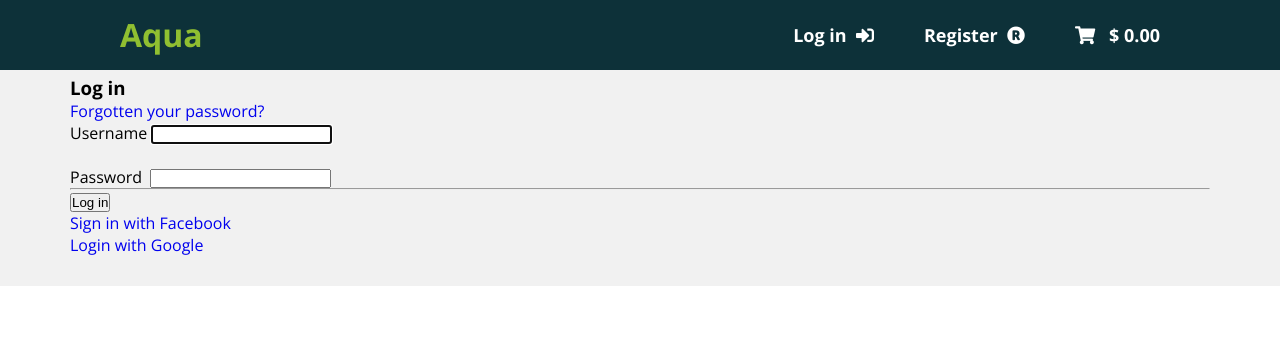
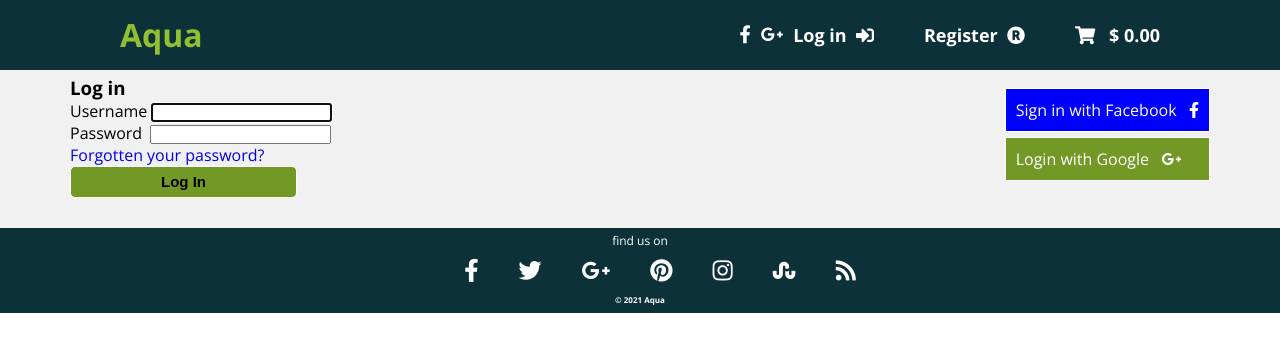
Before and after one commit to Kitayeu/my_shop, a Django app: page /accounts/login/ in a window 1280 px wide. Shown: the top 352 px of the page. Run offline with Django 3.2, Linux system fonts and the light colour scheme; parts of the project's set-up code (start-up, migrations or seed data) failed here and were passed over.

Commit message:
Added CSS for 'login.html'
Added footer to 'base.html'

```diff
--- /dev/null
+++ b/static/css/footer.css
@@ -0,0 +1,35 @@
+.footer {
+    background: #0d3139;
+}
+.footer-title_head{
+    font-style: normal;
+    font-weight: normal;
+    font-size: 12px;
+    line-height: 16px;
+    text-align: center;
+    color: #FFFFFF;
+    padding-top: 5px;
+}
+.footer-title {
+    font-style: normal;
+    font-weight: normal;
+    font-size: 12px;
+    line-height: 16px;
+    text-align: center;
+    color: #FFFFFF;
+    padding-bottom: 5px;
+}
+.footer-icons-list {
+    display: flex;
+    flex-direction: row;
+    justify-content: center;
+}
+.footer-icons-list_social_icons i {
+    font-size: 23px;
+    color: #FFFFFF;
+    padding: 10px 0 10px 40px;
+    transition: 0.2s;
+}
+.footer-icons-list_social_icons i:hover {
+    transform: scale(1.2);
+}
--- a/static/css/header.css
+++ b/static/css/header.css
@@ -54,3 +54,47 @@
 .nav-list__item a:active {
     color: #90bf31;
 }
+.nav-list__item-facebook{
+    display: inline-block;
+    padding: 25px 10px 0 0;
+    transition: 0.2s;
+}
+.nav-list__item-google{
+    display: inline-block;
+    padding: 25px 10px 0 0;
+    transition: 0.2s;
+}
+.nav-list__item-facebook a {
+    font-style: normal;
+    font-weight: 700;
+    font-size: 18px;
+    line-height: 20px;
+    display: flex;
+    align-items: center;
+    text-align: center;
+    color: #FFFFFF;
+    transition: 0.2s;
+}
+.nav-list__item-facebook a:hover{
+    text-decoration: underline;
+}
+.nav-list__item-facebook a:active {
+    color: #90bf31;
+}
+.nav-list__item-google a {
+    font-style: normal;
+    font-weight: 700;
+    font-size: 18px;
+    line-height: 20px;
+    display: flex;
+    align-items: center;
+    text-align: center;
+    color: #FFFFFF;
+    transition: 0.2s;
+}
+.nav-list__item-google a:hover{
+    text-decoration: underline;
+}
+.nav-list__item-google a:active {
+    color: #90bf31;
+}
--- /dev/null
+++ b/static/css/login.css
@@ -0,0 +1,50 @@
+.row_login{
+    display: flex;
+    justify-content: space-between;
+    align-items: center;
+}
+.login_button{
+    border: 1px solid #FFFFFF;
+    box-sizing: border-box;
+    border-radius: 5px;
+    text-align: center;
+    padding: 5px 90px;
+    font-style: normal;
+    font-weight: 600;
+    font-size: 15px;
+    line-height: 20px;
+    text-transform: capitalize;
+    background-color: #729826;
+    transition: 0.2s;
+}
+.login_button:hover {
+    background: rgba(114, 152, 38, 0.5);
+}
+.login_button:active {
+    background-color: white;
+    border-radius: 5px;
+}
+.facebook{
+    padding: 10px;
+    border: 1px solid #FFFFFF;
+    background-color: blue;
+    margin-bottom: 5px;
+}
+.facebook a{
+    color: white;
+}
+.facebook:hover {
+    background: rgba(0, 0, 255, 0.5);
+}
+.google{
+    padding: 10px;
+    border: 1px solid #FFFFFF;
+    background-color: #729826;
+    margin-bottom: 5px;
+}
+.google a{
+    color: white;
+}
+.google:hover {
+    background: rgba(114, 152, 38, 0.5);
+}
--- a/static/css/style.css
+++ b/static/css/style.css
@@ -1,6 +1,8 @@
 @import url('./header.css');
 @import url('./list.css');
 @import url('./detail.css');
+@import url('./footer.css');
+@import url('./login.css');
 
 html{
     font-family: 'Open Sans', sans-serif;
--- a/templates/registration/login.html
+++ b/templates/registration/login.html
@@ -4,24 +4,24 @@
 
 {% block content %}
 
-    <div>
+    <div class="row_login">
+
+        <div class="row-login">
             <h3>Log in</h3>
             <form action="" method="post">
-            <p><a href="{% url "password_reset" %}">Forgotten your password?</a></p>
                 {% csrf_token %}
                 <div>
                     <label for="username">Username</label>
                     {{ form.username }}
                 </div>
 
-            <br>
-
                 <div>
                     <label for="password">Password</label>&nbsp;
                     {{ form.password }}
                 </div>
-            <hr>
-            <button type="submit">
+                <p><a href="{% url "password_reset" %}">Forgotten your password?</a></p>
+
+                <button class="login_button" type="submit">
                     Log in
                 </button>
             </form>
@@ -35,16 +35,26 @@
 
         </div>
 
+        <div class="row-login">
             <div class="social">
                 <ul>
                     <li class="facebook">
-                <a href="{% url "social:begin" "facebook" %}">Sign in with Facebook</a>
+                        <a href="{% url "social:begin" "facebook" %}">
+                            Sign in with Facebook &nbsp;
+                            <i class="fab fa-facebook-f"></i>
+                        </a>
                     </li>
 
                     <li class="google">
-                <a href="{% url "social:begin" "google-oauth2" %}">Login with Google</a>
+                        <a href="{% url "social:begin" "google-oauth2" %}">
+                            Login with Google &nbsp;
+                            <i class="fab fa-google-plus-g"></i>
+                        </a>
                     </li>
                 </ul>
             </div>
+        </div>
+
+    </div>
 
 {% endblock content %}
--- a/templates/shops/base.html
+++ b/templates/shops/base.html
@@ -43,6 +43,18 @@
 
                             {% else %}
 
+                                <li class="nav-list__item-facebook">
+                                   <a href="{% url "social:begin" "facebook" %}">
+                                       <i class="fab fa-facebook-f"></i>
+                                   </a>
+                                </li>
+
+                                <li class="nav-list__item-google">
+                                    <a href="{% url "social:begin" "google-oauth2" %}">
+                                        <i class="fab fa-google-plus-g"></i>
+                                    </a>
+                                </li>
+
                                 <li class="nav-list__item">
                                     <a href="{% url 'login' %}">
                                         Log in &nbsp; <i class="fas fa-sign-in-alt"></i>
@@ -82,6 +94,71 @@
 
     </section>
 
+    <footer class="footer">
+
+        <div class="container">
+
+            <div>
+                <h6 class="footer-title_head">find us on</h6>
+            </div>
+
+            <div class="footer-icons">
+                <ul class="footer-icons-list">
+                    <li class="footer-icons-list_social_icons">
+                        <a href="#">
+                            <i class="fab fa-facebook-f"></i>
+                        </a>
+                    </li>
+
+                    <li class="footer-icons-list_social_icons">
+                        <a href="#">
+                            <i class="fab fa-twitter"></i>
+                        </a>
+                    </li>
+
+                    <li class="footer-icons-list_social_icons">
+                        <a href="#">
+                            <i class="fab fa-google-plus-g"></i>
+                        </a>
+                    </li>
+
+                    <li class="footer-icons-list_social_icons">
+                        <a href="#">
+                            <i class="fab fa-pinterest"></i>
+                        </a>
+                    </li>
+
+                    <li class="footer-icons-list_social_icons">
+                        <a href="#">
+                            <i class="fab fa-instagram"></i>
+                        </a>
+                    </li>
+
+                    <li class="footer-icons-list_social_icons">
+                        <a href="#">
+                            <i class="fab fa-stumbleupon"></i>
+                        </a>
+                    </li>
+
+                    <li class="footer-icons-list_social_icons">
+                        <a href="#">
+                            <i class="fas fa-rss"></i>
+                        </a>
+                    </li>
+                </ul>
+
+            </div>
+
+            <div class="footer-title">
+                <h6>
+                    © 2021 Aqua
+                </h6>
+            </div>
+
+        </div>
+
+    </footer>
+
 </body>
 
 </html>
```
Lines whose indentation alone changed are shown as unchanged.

★ ★ ★ ★ ★

=== Exercise description ===
The expected output is the full material above, word for word, without pictures.

=== Task response ===
Before and after one commit to Kitayeu/my_shop, a Django app: page /accounts/login/ in a window 1280 px wide. Shown: the top 352 px of the page. Run offline with Django 3.2, Linux system fonts and the light colour scheme; parts of the project's set-up code (start-up, migrations or seed data) failed here and were passed over.

Commit message:
Added CSS for 'login.html'
Added footer to 'base.html'

```diff
--- /dev/null
+++ b/static/css/footer.css
@@ -0,0 +1,35 @@
+.footer {
+    background: #0d3139;
+}
+.footer-title_head{
+    font-style: normal;
+    font-weight: normal;
+    font-size: 12px;
+    line-height: 16px;
+    text-align: center;
+    color: #FFFFFF;
+    padding-top: 5px;
+}
+.footer-title {
+    font-style: normal;
+    font-weight: normal;
+    font-size: 12px;
+    line-height: 16px;
+    text-align: center;
+    color: #FFFFFF;
+    padding-bottom: 5px;
+}
+.footer-icons-list {
+    display: flex;
+    flex-direction: row;
+    justify-content: center;
+}
+.footer-icons-list_social_icons i {
+    font-size: 23px;
+    color: #FFFFFF;
+    padding: 10px 0 10px 40px;
+    transition: 0.2s;
+}
+.footer-icons-list_social_icons i:hover {
+    transform: scale(1.2);
+}
--- a/static/css/header.css
+++ b/static/css/header.css
@@ -54,3 +54,47 @@
 .nav-list__item a:active {
     color: #90bf31;
 }
+.nav-list__item-facebook{
+    display: inline-block;
+    padding: 25px 10px 0 0;
+    transition: 0.2s;
+}
+.nav-list__item-google{
+    display: inline-block;
+    padding: 25px 10px 0 0;
+    transition: 0.2s;
+}
+.nav-list__item-facebook a {
+    font-style: normal;
+    font-weight: 700;
+    font-size: 18px;
+    line-height: 20px;
+    display: flex;
+    align-items: center;
+    text-align: center;
+    color: #FFFFFF;
+    transition: 0.2s;
+}
+.nav-list__item-facebook a:hover{
+    text-decoration: underline;
+}
+.nav-list__item-facebook a:active {
+    color: #90bf31;
+}
+.nav-list__item-google a {
+    font-style: normal;
+    font-weight: 700;
+    font-size: 18px;
+    line-height: 20px;
+    display: flex;
+    align-items: center;
+    text-align: center;
+    color: #FFFFFF;
+    transition: 0.2s;
+}
+.nav-list__item-google a:hover{
+    text-decoration: underline;
+}
+.nav-list__item-google a:active {
+    color: #90bf31;
+}
--- /dev/null
+++ b/static/css/login.css
@@ -0,0 +1,50 @@
+.row_login{
+    display: flex;
+    justify-content: space-between;
+    align-items: center;
+}
+.login_button{
+    border: 1px solid #FFFFFF;
+    box-sizing: border-box;
+    border-radius: 5px;
+    text-align: center;
+    padding: 5px 90px;
+    font-style: normal;
+    font-weight: 600;
+    font-size: 15px;
+    line-height: 20px;
+    text-transform: capitalize;
+    background-color: #729826;
+    transition: 0.2s;
+}
+.login_button:hover {
+    background: rgba(114, 152, 38, 0.5);
+}
+.login_button:active {
+    background-color: white;
+    border-radius: 5px;
+}
+.facebook{
+    padding: 10px;
+    border: 1px solid #FFFFFF;
+    background-color: blue;
+    margin-bottom: 5px;
+}
+.facebook a{
+    color: white;
+}
+.facebook:hover {
+    background: rgba(0, 0, 255, 0.5);
+}
+.google{
+    padding: 10px;
+    border: 1px solid #FFFFFF;
+    background-color: #729826;
+    margin-bottom: 5px;
+}
+.google a{
+    color: white;
+}
+.google:hover {
+    background: rgba(114, 152, 38, 0.5);
+}
--- a/static/css/style.css
+++ b/static/css/style.css
@@ -1,6 +1,8 @@
 @import url('./header.css');
 @import url('./list.css');
 @import url('./detail.css');
+@import url('./footer.css');
+@import url('./login.css');
 
 html{
     font-family: 'Open Sans', sans-serif;
--- a/templates/registration/login.html
+++ b/templates/registration/login.html
@@ -4,24 +4,24 @@
 
 {% block content %}
 
-    <div>
+    <div class="row_login">
+
+        <div class="row-login">
             <h3>Log in</h3>
             <form action="" method="post">
-            <p><a href="{% url "password_reset" %}">Forgotten your password?</a></p>
                 {% csrf_token %}
                 <div>
                     <label for="username">Username</label>
                     {{ form.username }}
                 </div>
 
-            <br>
-
                 <div>
                     <label for="password">Password</label>&nbsp;
                     {{ form.password }}
                 </div>
-            <hr>
-            <button type="submit">
+                <p><a href="{% url "password_reset" %}">Forgotten your password?</a></p>
+
+                <button class="login_button" type="submit">
                     Log in
                 </button>
             </form>
@@ -35,16 +35,26 @@
 
         </div>
 
+        <div class="row-login">
             <div class="social">
                 <ul>
                     <li class="facebook">
-                <a href="{% url "social:begin" "facebook" %}">Sign in with Facebook</a>
+                        <a href="{% url "social:begin" "facebook" %}">
+                            Sign in with Facebook &nbsp;
+                            <i class="fab fa-facebook-f"></i>
+                        </a>
                     </li>
 
                     <li class="google">
-                <a href="{% url "social:begin" "google-oauth2" %}">Login with Google</a>
+                        <a href="{% url "social:begin" "google-oauth2" %}">
+                            Login with Google &nbsp;
+                            <i class="fab fa-google-plus-g"></i>
+                        </a>
                     </li>
                 </ul>
             </div>
+        </div>
+
+    </div>
 
 {% endblock content %}
--- a/templates/shops/base.html
+++ b/templates/shops/base.html
@@ -43,6 +43,18 @@
 
                             {% else %}
 
+                                <li class="nav-list__item-facebook">
+                                   <a href="{% url "social:begin" "facebook" %}">
+                                       <i class="fab fa-facebook-f"></i>
+                                   </a>
+                                </li>
+
+                                <li class="nav-list__item-google">
+                                    <a href="{% url "social:begin" "google-oauth2" %}">
+                                        <i class="fab fa-google-plus-g"></i>
+                                    </a>
+                                </li>
+
                                 <li class="nav-list__item">
                                     <a href="{% url 'login' %}">
                                         Log in &nbsp; <i class="fas fa-sign-in-alt"></i>
@@ -82,6 +94,71 @@
 
     </section>
 
+    <footer class="footer">
+
+        <div class="container">
+
+            <div>
+                <h6 class="footer-title_head">find us on</h6>
+            </div>
+
+            <div class="footer-icons">
+                <ul class="footer-icons-list">
+                    <li class="footer-icons-list_social_icons">
+                        <a href="#">
+                            <i class="fab fa-facebook-f"></i>
+                        </a>
+                    </li>
+
+                    <li class="footer-icons-list_social_icons">
+                        <a href="#">
+                            <i class="fab fa-twitter"></i>
+                        </a>
+                    </li>
+
+                    <li class="footer-icons-list_social_icons">
+                        <a href="#">
+                            <i class="fab fa-google-plus-g"></i>
+                        </a>
+                    </li>
+
+                    <li class="footer-icons-list_social_icons">
+                        <a href="#">
+                            <i class="fab fa-pinterest"></i>
+                        </a>
+                    </li>
+
+                    <li class="footer-icons-list_social_icons">
+                        <a href="#">
+                            <i class="fab fa-instagram"></i>
+                        </a>
+                    </li>
+
+                    <li class="footer-icons-list_social_icons">
+                        <a href="#">
+                            <i class="fab fa-stumbleupon"></i>
+                        </a>
+                    </li>
+
+                    <li class="footer-icons-list_social_icons">
+                        <a href="#">
+                            <i class="fas fa-rss"></i>
+                        </a>
+                    </li>
+                </ul>
+
+            </div>
+
+            <div class="footer-title">
+                <h6>
+                    © 2021 Aqua
+                </h6>
+            </div>
+
+        </div>
+
+    </footer>
+
 </body>
 
 </html>
```
Lines whose indentation alone changed are shown as unchanged.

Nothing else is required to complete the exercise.